§ What you need to do
Reproduce every entry word for word.

[Data for review — start]

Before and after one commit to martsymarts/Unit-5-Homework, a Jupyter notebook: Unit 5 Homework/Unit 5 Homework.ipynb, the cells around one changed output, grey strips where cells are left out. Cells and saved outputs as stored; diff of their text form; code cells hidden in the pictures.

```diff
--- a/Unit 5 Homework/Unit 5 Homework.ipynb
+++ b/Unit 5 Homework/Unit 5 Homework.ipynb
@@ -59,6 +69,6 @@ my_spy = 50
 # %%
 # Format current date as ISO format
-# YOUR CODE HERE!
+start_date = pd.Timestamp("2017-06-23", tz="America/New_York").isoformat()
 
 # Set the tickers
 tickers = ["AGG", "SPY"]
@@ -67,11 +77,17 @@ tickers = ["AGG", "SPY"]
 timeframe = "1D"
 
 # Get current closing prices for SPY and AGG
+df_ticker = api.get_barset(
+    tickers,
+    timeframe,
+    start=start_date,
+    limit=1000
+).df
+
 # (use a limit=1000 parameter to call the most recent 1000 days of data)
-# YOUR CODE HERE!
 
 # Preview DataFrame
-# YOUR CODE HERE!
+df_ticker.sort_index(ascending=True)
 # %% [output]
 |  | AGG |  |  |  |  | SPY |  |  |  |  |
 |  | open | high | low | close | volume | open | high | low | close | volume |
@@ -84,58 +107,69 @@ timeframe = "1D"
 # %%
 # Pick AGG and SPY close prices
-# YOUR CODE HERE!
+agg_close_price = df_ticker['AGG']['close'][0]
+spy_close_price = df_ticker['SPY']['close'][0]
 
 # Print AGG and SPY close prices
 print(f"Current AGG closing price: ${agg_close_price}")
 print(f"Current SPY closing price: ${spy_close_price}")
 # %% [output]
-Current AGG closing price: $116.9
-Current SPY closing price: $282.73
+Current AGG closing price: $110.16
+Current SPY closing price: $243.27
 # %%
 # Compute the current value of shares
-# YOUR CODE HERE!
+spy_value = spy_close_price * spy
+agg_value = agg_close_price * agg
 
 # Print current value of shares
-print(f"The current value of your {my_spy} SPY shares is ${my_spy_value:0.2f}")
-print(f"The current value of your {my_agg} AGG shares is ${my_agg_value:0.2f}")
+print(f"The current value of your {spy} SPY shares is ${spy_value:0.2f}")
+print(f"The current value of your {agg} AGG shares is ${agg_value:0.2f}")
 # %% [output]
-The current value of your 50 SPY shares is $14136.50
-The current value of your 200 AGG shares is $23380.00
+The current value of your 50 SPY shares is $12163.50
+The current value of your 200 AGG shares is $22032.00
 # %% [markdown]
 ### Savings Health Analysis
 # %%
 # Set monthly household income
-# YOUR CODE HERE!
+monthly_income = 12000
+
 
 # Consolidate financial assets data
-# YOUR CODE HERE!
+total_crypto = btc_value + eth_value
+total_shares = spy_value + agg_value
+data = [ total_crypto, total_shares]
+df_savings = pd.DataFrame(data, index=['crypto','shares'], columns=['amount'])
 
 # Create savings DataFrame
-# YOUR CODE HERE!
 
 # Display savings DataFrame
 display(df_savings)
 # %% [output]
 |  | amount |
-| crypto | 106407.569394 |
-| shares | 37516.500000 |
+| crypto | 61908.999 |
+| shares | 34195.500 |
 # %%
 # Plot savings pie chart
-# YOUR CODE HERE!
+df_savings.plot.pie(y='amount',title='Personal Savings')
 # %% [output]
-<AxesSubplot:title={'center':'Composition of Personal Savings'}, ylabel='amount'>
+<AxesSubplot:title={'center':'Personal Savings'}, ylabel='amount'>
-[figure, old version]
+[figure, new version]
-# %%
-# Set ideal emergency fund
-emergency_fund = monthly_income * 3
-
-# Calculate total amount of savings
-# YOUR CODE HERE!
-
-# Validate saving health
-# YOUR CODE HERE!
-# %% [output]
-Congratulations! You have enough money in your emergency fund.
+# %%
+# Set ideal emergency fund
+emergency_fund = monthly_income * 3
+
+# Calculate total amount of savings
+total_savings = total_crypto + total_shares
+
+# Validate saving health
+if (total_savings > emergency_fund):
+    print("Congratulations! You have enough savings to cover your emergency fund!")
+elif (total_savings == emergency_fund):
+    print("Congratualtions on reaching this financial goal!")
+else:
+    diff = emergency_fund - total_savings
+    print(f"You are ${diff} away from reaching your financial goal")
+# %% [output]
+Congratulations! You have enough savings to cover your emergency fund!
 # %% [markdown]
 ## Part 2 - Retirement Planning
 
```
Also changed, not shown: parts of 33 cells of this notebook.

[Data for review — finish]

§ Solution for this exercise
Before and after one commit to martsymarts/Unit-5-Homework, a Jupyter notebook: Unit 5 Homework/Unit 5 Homework.ipynb, the cells around one changed output, grey strips where cells are left out. Cells and saved outputs as stored; diff of their text form; code cells hidden in the pictures.

```diff
--- a/Unit 5 Homework/Unit 5 Homework.ipynb
+++ b/Unit 5 Homework/Unit 5 Homework.ipynb
@@ -59,6 +69,6 @@ my_spy = 50
 # %%
 # Format current date as ISO format
-# YOUR CODE HERE!
+start_date = pd.Timestamp("2017-06-23", tz="America/New_York").isoformat()
 
 # Set the tickers
 tickers = ["AGG", "SPY"]
@@ -67,11 +77,17 @@ tickers = ["AGG", "SPY"]
 timeframe = "1D"
 
 # Get current closing prices for SPY and AGG
+df_ticker = api.get_barset(
+    tickers,
+    timeframe,
+    start=start_date,
+    limit=1000
+).df
+
 # (use a limit=1000 parameter to call the most recent 1000 days of data)
-# YOUR CODE HERE!
 
 # Preview DataFrame
-# YOUR CODE HERE!
+df_ticker.sort_index(ascending=True)
 # %% [output]
 |  | AGG |  |  |  |  | SPY |  |  |  |  |
 |  | open | high | low | close | volume | open | high | low | close | volume |
@@ -84,58 +107,69 @@ timeframe = "1D"
 # %%
 # Pick AGG and SPY close prices
-# YOUR CODE HERE!
+agg_close_price = df_ticker['AGG']['close'][0]
+spy_close_price = df_ticker['SPY']['close'][0]
 
 # Print AGG and SPY close prices
 print(f"Current AGG closing price: ${agg_close_price}")
 print(f"Current SPY closing price: ${spy_close_price}")
 # %% [output]
-Current AGG closing price: $116.9
-Current SPY closing price: $282.73
+Current AGG closing price: $110.16
+Current SPY closing price: $243.27
 # %%
 # Compute the current value of shares
-# YOUR CODE HERE!
+spy_value = spy_close_price * spy
+agg_value = agg_close_price * agg
 
 # Print current value of shares
-print(f"The current value of your {my_spy} SPY shares is ${my_spy_value:0.2f}")
-print(f"The current value of your {my_agg} AGG shares is ${my_agg_value:0.2f}")
+print(f"The current value of your {spy} SPY shares is ${spy_value:0.2f}")
+print(f"The current value of your {agg} AGG shares is ${agg_value:0.2f}")
 # %% [output]
-The current value of your 50 SPY shares is $14136.50
-The current value of your 200 AGG shares is $23380.00
+The current value of your 50 SPY shares is $12163.50
+The current value of your 200 AGG shares is $22032.00
 # %% [markdown]
 ### Savings Health Analysis
 # %%
 # Set monthly household income
-# YOUR CODE HERE!
+monthly_income = 12000
+
 
 # Consolidate financial assets data
-# YOUR CODE HERE!
+total_crypto = btc_value + eth_value
+total_shares = spy_value + agg_value
+data = [ total_crypto, total_shares]
+df_savings = pd.DataFrame(data, index=['crypto','shares'], columns=['amount'])
 
 # Create savings DataFrame
-# YOUR CODE HERE!
 
 # Display savings DataFrame
 display(df_savings)
 # %% [output]
 |  | amount |
-| crypto | 106407.569394 |
-| shares | 37516.500000 |
+| crypto | 61908.999 |
+| shares | 34195.500 |
 # %%
 # Plot savings pie chart
-# YOUR CODE HERE!
+df_savings.plot.pie(y='amount',title='Personal Savings')
 # %% [output]
-<AxesSubplot:title={'center':'Composition of Personal Savings'}, ylabel='amount'>
+<AxesSubplot:title={'center':'Personal Savings'}, ylabel='amount'>
-[figure, old version]
+[figure, new version]
-# %%
-# Set ideal emergency fund
-emergency_fund = monthly_income * 3
-
-# Calculate total amount of savings
-# YOUR CODE HERE!
-
-# Validate saving health
-# YOUR CODE HERE!
-# %% [output]
-Congratulations! You have enough money in your emergency fund.
+# %%
+# Set ideal emergency fund
+emergency_fund = monthly_income * 3
+
+# Calculate total amount of savings
+total_savings = total_crypto + total_shares
+
+# Validate saving health
+if (total_savings > emergency_fund):
+    print("Congratulations! You have enough savings to cover your emergency fund!")
+elif (total_savings == emergency_fund):
+    print("Congratualtions on reaching this financial goal!")
+else:
+    diff = emergency_fund - total_savings
+    print(f"You are ${diff} away from reaching your financial goal")
+# %% [output]
+Congratulations! You have enough savings to cover your emergency fund!
 # %% [markdown]
 ## Part 2 - Retirement Planning
 
```
Also changed, not shown: parts of 33 cells of this notebook.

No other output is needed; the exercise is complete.